● Instructions to follow
Go through the data and copy each line where the word "width" shows up.

● Material supplied
####################

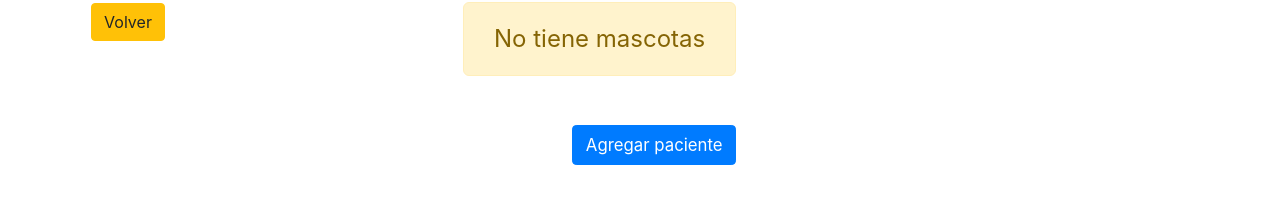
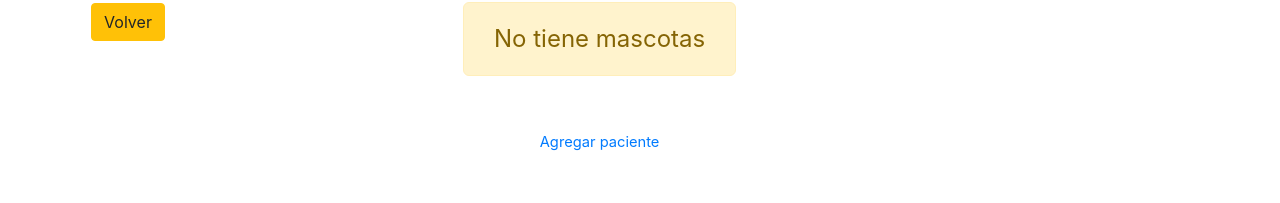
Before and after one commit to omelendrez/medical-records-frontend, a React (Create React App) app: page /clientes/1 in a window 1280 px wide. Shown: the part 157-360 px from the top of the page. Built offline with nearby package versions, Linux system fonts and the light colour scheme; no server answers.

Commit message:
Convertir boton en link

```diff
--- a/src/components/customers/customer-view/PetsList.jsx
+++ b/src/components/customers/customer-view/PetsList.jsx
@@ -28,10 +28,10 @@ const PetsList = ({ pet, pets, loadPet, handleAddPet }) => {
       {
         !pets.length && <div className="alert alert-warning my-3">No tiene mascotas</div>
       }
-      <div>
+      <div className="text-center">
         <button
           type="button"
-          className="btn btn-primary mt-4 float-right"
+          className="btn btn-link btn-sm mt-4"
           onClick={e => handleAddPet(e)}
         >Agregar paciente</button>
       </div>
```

####################

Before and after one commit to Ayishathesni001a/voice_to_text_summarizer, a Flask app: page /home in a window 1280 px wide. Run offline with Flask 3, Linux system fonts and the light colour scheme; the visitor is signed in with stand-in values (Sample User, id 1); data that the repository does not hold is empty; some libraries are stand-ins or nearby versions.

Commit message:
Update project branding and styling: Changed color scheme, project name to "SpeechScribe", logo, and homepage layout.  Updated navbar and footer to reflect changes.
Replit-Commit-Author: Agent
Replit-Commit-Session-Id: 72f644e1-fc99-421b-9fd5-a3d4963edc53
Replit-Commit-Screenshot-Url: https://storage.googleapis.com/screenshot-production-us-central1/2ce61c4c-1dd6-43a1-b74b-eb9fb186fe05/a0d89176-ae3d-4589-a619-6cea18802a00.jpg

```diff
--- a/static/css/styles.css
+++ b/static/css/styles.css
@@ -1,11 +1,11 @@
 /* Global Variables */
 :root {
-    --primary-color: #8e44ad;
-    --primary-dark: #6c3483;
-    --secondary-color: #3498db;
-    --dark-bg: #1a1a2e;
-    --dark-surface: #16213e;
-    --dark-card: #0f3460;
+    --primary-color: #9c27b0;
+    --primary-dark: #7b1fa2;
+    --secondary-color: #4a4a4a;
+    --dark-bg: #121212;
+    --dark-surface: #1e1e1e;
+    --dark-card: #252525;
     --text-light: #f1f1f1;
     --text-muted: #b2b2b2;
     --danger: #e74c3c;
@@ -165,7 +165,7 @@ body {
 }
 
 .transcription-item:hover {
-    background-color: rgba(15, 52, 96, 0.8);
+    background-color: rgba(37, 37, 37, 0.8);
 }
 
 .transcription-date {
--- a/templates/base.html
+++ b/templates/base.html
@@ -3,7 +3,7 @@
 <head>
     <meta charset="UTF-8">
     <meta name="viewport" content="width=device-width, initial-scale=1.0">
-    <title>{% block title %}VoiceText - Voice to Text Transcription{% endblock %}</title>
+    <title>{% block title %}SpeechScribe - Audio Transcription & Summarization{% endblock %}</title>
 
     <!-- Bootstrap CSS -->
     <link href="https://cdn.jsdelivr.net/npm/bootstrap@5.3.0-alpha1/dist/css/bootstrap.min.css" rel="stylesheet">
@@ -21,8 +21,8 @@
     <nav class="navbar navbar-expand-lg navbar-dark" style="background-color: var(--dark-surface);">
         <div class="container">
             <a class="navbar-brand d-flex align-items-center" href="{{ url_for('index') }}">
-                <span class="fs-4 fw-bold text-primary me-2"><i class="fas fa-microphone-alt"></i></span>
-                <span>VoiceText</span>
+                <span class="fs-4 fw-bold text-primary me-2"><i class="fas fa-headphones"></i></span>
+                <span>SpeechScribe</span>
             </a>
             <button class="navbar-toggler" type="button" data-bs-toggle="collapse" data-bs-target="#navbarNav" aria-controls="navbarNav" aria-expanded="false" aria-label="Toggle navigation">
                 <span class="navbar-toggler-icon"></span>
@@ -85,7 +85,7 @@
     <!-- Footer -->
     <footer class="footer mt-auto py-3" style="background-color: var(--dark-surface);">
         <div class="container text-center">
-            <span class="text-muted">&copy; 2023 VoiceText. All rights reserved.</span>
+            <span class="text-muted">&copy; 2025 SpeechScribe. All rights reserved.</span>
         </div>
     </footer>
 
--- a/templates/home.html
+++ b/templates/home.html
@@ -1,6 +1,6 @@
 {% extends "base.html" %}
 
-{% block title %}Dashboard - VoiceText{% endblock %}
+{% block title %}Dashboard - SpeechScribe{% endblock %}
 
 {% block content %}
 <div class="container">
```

####################

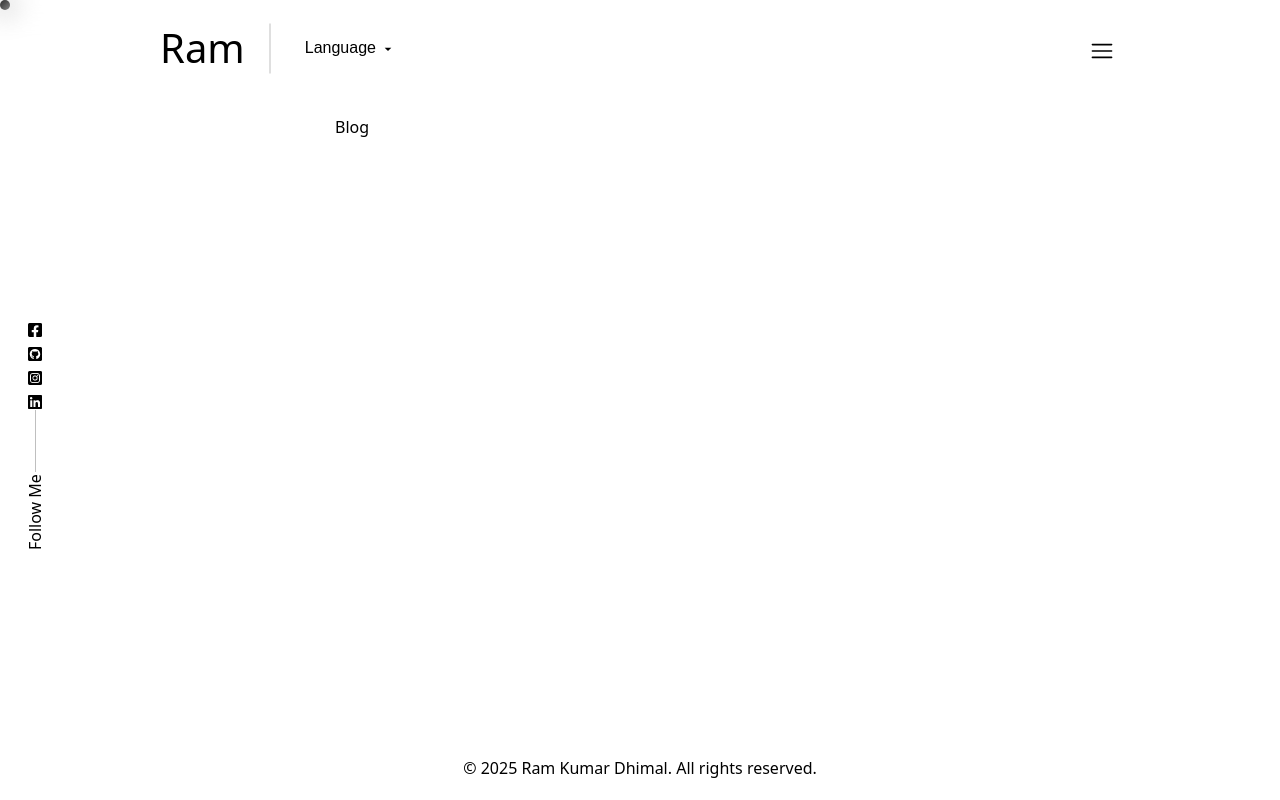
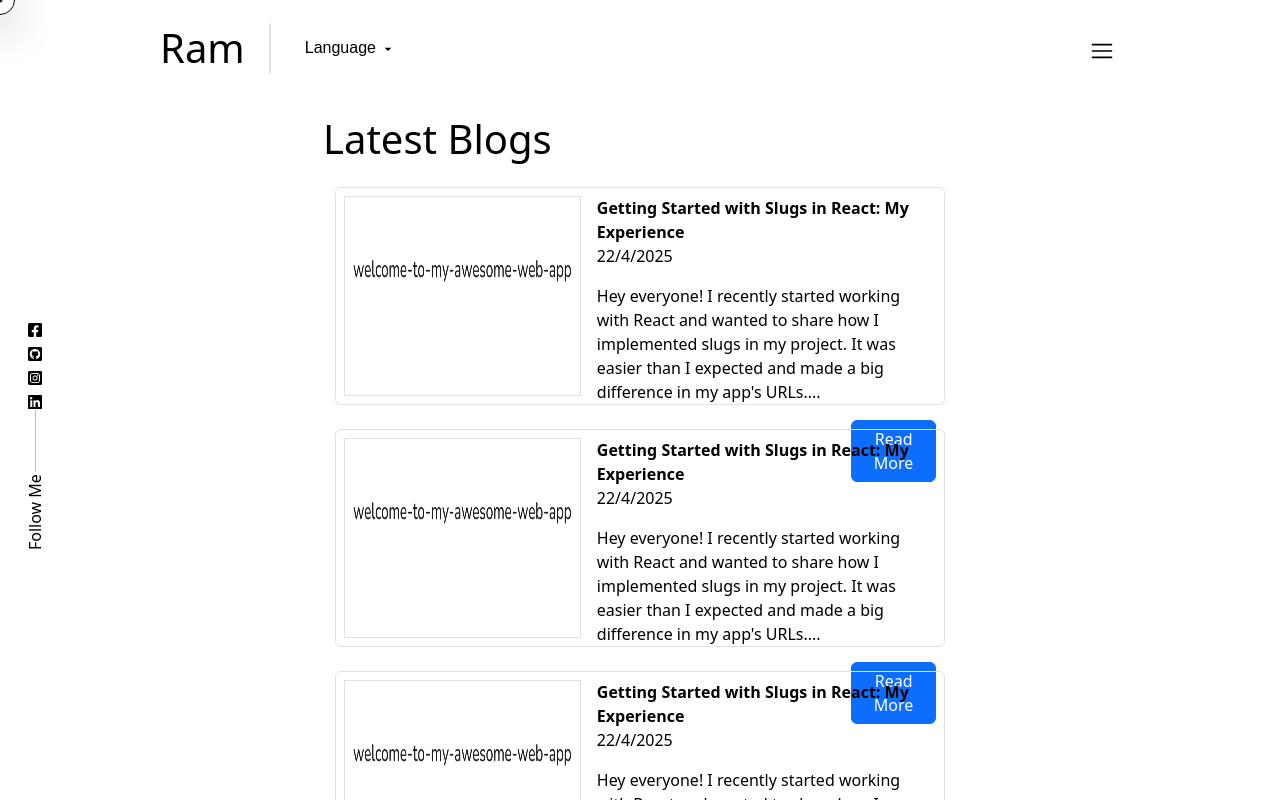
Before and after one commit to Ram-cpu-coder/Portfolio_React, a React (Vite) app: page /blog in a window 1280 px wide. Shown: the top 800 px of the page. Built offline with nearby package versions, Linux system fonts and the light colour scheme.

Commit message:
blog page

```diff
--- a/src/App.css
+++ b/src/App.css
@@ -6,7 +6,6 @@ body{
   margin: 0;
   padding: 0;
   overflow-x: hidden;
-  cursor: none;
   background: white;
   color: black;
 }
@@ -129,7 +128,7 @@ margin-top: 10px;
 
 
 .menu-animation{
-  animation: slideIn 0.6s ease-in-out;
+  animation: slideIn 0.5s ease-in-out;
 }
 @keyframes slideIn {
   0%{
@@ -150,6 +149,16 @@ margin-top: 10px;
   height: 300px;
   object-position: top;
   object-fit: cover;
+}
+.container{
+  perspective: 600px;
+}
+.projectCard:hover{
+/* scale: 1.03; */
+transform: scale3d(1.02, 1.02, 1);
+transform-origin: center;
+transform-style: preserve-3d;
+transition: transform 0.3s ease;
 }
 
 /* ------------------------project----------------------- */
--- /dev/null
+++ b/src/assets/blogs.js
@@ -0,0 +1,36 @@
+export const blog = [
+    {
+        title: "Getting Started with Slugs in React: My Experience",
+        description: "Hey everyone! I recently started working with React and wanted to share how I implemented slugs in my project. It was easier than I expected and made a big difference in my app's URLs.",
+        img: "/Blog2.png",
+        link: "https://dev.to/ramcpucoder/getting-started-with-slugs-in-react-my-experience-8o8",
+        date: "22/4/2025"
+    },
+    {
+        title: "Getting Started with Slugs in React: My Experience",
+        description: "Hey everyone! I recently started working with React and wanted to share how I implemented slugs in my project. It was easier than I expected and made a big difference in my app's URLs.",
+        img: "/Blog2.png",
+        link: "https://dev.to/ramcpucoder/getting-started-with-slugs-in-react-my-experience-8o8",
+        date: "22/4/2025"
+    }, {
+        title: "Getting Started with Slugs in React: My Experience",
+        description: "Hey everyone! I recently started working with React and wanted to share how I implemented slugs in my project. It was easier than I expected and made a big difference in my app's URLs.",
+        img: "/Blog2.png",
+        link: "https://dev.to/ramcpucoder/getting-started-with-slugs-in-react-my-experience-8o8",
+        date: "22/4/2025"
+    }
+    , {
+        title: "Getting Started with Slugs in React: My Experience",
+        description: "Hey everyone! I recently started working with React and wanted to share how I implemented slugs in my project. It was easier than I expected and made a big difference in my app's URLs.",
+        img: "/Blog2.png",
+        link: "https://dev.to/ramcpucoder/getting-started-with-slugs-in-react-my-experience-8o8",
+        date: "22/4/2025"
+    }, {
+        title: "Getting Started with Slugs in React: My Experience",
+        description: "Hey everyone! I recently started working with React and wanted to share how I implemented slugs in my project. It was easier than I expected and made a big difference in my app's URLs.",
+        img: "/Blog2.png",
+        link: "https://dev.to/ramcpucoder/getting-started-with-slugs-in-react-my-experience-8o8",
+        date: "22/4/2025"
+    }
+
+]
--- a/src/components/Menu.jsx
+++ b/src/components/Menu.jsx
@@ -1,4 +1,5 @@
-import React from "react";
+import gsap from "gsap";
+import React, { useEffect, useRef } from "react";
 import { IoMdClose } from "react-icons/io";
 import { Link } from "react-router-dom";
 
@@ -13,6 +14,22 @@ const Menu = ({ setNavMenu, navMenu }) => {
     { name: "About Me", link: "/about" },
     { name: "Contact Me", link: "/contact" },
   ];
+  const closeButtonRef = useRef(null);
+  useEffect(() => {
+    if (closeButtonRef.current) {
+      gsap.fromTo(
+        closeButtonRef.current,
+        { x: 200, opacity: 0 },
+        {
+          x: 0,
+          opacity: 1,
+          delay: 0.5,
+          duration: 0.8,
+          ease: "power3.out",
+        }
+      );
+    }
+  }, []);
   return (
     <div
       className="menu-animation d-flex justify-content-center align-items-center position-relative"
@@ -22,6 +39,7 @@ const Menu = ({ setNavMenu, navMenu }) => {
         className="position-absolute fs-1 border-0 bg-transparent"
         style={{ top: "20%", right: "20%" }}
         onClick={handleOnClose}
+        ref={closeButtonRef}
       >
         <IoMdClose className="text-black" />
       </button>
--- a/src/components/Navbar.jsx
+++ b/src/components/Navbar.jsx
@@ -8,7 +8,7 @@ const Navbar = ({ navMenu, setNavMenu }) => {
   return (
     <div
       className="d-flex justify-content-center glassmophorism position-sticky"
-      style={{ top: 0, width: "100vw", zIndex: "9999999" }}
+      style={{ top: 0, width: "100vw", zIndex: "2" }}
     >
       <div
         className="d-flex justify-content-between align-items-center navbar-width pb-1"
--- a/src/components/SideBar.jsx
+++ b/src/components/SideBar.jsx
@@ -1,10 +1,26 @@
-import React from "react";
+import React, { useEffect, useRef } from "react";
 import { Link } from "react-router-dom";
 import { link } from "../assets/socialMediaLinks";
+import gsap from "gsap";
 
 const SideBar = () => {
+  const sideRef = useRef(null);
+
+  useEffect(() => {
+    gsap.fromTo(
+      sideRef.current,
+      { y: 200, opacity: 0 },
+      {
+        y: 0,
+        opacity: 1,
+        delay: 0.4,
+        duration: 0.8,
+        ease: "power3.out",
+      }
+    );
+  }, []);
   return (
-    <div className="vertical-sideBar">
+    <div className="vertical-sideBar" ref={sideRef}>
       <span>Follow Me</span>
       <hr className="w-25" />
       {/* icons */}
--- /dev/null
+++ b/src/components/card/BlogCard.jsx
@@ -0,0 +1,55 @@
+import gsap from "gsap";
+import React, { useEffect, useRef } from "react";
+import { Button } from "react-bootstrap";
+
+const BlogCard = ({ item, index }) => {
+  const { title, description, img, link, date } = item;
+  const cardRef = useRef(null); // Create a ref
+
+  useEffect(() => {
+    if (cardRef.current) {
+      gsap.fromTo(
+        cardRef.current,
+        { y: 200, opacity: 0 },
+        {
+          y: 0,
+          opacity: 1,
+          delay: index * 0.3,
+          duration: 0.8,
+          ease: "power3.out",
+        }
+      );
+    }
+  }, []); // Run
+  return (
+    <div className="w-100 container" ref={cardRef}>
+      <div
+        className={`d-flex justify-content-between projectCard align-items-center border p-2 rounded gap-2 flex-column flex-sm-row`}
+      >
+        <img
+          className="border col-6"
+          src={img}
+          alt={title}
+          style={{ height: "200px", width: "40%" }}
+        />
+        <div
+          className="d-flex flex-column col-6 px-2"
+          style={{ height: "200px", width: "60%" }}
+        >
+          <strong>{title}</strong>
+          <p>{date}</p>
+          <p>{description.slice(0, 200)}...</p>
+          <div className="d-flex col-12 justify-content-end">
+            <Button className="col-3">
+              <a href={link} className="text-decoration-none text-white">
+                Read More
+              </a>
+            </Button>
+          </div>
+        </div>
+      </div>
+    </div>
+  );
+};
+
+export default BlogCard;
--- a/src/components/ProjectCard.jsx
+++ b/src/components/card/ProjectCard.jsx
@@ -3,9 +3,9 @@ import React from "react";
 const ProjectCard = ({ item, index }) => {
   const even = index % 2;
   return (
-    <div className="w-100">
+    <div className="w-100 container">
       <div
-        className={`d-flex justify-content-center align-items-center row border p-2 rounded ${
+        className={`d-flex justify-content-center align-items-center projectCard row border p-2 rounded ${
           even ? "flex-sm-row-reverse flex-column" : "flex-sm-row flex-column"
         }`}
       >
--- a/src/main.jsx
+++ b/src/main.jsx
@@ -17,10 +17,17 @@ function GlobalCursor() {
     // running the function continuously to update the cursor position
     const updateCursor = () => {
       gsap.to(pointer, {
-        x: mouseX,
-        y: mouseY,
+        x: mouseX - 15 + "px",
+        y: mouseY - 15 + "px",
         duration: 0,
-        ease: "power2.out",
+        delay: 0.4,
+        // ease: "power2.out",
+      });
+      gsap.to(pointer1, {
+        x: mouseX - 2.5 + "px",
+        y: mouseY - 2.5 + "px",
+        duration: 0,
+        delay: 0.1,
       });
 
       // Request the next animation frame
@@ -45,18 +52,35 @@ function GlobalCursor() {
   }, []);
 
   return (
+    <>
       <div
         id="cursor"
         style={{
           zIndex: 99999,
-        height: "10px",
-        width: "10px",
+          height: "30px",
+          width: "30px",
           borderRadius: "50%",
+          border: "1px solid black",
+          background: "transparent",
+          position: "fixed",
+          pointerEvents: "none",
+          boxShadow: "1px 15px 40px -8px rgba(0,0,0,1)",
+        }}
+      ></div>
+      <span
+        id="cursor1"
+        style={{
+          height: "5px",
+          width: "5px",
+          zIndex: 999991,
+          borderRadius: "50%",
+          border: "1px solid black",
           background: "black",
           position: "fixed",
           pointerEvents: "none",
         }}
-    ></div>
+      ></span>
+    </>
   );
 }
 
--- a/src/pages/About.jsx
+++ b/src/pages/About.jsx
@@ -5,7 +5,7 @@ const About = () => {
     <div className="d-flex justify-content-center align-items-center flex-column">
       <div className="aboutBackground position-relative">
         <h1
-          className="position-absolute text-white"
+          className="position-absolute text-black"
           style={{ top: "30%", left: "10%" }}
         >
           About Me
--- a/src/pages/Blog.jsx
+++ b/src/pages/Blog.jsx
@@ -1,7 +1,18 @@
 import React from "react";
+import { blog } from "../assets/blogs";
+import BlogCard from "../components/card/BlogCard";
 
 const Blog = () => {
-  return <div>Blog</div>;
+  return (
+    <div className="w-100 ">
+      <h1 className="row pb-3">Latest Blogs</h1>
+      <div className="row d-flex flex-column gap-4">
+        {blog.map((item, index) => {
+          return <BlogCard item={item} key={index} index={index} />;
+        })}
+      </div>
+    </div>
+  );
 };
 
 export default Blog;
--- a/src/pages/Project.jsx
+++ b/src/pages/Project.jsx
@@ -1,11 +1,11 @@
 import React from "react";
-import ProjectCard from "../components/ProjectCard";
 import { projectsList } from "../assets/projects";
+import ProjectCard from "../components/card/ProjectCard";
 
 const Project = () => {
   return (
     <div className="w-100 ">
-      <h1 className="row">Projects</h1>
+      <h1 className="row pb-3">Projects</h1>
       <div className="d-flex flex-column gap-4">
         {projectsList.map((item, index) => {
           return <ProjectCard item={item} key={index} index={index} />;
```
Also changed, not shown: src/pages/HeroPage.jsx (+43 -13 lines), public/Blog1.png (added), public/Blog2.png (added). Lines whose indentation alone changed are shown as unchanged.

####################

● Written answer
     <meta name="viewport" content="width=device-width, initial-scale=1.0">
-      style={{ top: 0, width: "100vw", zIndex: "9999999" }}
+      style={{ top: 0, width: "100vw", zIndex: "2" }}
         className="d-flex justify-content-between align-items-center navbar-width pb-1"
+          style={{ height: "200px", width: "40%" }}
+          style={{ height: "200px", width: "60%" }}
-        width: "10px",
+          width: "30px",
+          width: "5px",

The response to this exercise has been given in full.